No one wanted to do the trip. I have two siblings and they had better reasons than I did to not take the time needed to drive north. My parents loved their trips to Florida for the winter. But, it was clear to all of us that this would most likely be the final time they were able to go. My mother was being taken by a Parkinson’s related condition. Their ability to travel was weakened and eroded daily. It was early April. My sister and I flew down to assist in their return to PA. She would fly my mother back and I would drive with my father north to their home on the mountain. No one wanted my job. It was almost “Tag Your It” and like childhood I didn’t react fast enough.
It was time. My dad and I did the finishing closings on the motor home which we all called the trailer, but it was so much more. We packed up the car. Then it was time to face the unwanted standoff of who would drive. Not one of us thought for a minute Dad would give up the driving…I felt as if we were in for a major disagreement. There was no doubt that next to my mother I was my dad’s favorite, but the independence driving gave him would certainly override my plea to drive. We suspected there was trouble by the dents on fenders and comments of having to put the car in for repairs. And so it was he and I drove out of the drive and onto the freeway.
We stopped for an early lunch. The entire morning drive I had my foot push down into the floor of the car as if it would help. The reality was he was doing fine. He drove at the allowable speed limit and often a little higher. He checked his mirrors often. I soon began to become his child and not his keeper in the car.
My father was not a talker. He rarely held conversation with any of us. He was always the first off the dinner table which was mostly silent until he left and then became a chatter box upon his exit. But, I have fond memories of sitting in his lap as a child when he sketched or leaning against him on the coach as we watched TV. We didn’t talk. I would ask childish question and he would answer succinctly. No long repartee here. Long long silences. I grew to understand if I waited he would talk or tell me something I never knew before. He would let out jewels of stories but not the whole story. I learned to prompt at a very young age. Such would be our discourse in the car.
So the drive continued. We stopped for lunch and I asked if he would like me to drive. It was a courtesy and I never imagined he would say what he did. “Sure if you would like to.” I felt as if I won the lottery. I quickly slid into the driver’s seat before he would change his mind. I-95 from Florida to PA is one of the most boring straight through trips I have made. It didn’t seem like that when my sister and I road tripped to Florida, but it sure did this trip. And then it came. Pine trees lining the macadam. A sign popped up announcing the first of several military bases along the way.
” I spent time there.” What ? No he couldn’t have. It was an airbase. I knew at least my dad was army. What am I going to say? Should I challenge? Should I point out it was an air base? Was he having some type of confusion? I began to panic. From somewhere deep inside came the little girl sitting next to him.
“You spent time there? At this base? What did you do there.”

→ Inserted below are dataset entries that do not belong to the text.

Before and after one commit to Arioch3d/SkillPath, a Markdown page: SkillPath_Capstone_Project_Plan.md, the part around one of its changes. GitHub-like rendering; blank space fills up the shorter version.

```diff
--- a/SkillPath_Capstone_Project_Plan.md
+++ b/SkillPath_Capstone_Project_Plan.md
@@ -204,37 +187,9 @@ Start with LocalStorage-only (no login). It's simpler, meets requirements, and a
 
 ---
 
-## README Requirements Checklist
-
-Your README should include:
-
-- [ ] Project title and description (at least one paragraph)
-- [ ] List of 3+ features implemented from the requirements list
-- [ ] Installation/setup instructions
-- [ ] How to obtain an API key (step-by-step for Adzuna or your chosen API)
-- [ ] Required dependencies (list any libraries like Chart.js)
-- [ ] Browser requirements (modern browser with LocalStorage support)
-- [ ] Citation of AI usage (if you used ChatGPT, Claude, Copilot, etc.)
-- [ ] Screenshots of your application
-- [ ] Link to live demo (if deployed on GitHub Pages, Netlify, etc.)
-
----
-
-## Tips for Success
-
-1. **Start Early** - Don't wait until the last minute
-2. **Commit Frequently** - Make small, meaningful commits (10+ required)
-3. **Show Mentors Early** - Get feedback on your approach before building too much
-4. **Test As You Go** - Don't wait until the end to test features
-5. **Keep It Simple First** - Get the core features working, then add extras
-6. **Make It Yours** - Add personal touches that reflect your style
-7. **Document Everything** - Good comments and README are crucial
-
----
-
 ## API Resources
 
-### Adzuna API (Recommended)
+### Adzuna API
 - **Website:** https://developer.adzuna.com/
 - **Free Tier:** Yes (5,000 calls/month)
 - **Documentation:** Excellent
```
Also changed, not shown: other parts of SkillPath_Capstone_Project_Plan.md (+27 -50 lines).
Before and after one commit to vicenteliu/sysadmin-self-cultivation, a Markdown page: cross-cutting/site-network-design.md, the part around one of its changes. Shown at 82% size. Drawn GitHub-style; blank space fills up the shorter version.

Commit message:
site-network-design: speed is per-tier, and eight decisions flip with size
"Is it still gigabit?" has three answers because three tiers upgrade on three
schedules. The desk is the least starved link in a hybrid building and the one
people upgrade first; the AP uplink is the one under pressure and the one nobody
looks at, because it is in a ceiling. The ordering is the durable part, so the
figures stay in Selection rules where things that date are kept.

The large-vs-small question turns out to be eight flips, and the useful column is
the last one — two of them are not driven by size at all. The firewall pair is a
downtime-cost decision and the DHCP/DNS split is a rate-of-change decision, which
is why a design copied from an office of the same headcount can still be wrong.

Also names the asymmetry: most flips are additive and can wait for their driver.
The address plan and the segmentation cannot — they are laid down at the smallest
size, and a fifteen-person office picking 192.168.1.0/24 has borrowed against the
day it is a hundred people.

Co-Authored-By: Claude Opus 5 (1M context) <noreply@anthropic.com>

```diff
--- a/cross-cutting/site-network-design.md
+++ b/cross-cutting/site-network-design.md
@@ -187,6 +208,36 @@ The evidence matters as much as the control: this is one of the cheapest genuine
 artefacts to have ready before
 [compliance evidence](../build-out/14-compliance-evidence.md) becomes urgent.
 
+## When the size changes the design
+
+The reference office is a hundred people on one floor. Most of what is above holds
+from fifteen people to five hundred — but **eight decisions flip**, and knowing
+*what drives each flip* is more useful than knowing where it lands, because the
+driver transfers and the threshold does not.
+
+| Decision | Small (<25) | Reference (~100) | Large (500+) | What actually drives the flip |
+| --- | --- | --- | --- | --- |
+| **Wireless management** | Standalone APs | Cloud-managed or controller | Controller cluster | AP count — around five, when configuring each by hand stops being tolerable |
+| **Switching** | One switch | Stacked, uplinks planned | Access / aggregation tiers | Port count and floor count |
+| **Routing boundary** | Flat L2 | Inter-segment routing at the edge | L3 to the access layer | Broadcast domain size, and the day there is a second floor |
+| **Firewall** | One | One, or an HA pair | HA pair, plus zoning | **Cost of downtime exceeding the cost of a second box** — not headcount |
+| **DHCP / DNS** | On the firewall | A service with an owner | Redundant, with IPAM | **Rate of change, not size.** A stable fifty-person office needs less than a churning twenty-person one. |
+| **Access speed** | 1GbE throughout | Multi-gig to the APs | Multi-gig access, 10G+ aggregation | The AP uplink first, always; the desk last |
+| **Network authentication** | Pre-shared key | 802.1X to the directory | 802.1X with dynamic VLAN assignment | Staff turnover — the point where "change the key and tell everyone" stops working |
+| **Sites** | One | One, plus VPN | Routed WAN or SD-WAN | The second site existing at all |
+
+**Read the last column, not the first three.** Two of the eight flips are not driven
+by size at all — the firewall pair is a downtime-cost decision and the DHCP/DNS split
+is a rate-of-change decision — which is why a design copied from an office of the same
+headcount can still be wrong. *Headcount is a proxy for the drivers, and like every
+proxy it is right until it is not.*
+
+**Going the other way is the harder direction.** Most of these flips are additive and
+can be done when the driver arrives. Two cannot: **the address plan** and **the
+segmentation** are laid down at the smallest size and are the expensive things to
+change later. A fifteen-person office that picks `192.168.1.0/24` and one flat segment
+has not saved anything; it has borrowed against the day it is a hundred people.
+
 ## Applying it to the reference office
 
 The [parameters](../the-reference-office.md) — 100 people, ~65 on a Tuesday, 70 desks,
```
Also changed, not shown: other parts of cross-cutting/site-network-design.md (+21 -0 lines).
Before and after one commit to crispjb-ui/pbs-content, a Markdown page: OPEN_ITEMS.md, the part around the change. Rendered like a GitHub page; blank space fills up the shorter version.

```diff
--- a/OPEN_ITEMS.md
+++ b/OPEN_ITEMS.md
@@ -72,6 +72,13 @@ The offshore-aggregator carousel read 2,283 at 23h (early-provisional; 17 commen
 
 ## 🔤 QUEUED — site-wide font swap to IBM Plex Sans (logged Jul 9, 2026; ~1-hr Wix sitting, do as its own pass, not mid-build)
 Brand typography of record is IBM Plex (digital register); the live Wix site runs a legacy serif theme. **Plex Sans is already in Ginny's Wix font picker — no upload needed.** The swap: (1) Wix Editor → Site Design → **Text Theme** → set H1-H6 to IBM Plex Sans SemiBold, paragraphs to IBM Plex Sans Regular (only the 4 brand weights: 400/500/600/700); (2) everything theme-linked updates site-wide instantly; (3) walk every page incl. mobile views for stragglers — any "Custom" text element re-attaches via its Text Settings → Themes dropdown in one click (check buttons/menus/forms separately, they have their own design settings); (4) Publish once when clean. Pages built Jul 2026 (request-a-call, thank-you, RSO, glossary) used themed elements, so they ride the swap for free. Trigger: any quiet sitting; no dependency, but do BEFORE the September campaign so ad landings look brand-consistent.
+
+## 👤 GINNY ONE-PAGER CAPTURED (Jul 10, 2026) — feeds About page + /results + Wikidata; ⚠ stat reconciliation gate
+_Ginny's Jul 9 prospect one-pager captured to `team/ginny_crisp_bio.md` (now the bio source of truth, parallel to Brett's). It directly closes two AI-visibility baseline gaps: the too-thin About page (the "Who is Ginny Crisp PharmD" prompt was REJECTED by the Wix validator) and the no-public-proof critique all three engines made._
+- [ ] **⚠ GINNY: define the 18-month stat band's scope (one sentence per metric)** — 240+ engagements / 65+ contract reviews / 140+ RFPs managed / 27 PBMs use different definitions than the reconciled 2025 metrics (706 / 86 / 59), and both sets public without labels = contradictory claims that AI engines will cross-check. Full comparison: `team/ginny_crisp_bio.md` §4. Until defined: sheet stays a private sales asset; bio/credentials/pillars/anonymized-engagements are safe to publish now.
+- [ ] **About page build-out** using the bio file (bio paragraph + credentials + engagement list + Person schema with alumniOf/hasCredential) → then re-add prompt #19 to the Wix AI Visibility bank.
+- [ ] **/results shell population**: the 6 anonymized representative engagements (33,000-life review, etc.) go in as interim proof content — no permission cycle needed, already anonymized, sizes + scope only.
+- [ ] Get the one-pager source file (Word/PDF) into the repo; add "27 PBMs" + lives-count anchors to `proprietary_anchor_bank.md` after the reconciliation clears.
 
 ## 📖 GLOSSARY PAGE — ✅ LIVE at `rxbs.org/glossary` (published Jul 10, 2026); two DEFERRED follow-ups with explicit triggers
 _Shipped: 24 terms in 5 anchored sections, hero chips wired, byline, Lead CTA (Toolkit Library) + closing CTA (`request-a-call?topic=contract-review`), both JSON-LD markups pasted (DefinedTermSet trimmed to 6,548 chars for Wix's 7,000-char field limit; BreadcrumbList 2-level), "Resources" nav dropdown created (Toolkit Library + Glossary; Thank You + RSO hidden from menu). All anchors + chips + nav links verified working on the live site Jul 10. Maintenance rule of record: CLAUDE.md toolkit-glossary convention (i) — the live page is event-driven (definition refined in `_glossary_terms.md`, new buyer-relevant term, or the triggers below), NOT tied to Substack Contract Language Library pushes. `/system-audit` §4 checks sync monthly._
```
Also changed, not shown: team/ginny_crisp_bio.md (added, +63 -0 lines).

“We went in to see the planes.”
“Why did you go?”
Then it began, a word here a word there to prompt him for more and the story came out. He was in the military, but his job was to help uncover why planes didn’t function.
“Were they having trouble?”
“They thought they were, but we didn’t find evidence to support it. Probably just bad mechanics.”
I am lost. I have no idea what he is talking about and at first I am sure he doesn’t either. The next base comes into view and he says he was there too. Now I have something to go on. That was the base my uncle, his brother, was stationed at when he was a Marine Flyer. So I prompt, “You mean Gordon was there.”
“No, I mean me.” Now his voice is clipped and I am driivng this conversation in the wrong direction.
“You were at the same base when you were in the army?”
“Why were you at an airbase when you were army.”
” We were sent in to investigate whether equipment was being tampered with.
Woa! Now I am beginning to understand. “You were an undercover operator during the War?”
One word answer- “Yes”
On this long ride and at the end of his years he must have felt he could finally tell me about his role during the war. At long last he could let out he was as important as our neighbor who died, as important as my uncle who served in the Pacific, as important as those who were at Omaha Beach. The difference was that it was silent and remained unknown to the degree that he never spoke in specifics nor of details. It explained the photos of him at a shooting range in Texas, or the one of him skiing in Utah that my mother simply said he was in the army. I never asked for more when I was little.
My parents died within two months of each other. As my sister and I were cleaning out the many things stored I came across a military uniform. It had the red arm band of a MP. I called my brother to see if he wanted it. I was thinking it was his.
“That’s not mine. It was Dad’s.”
“Dad wasn’t an MP.”
“Mary, Dad could be whoever he needed to be during the War.”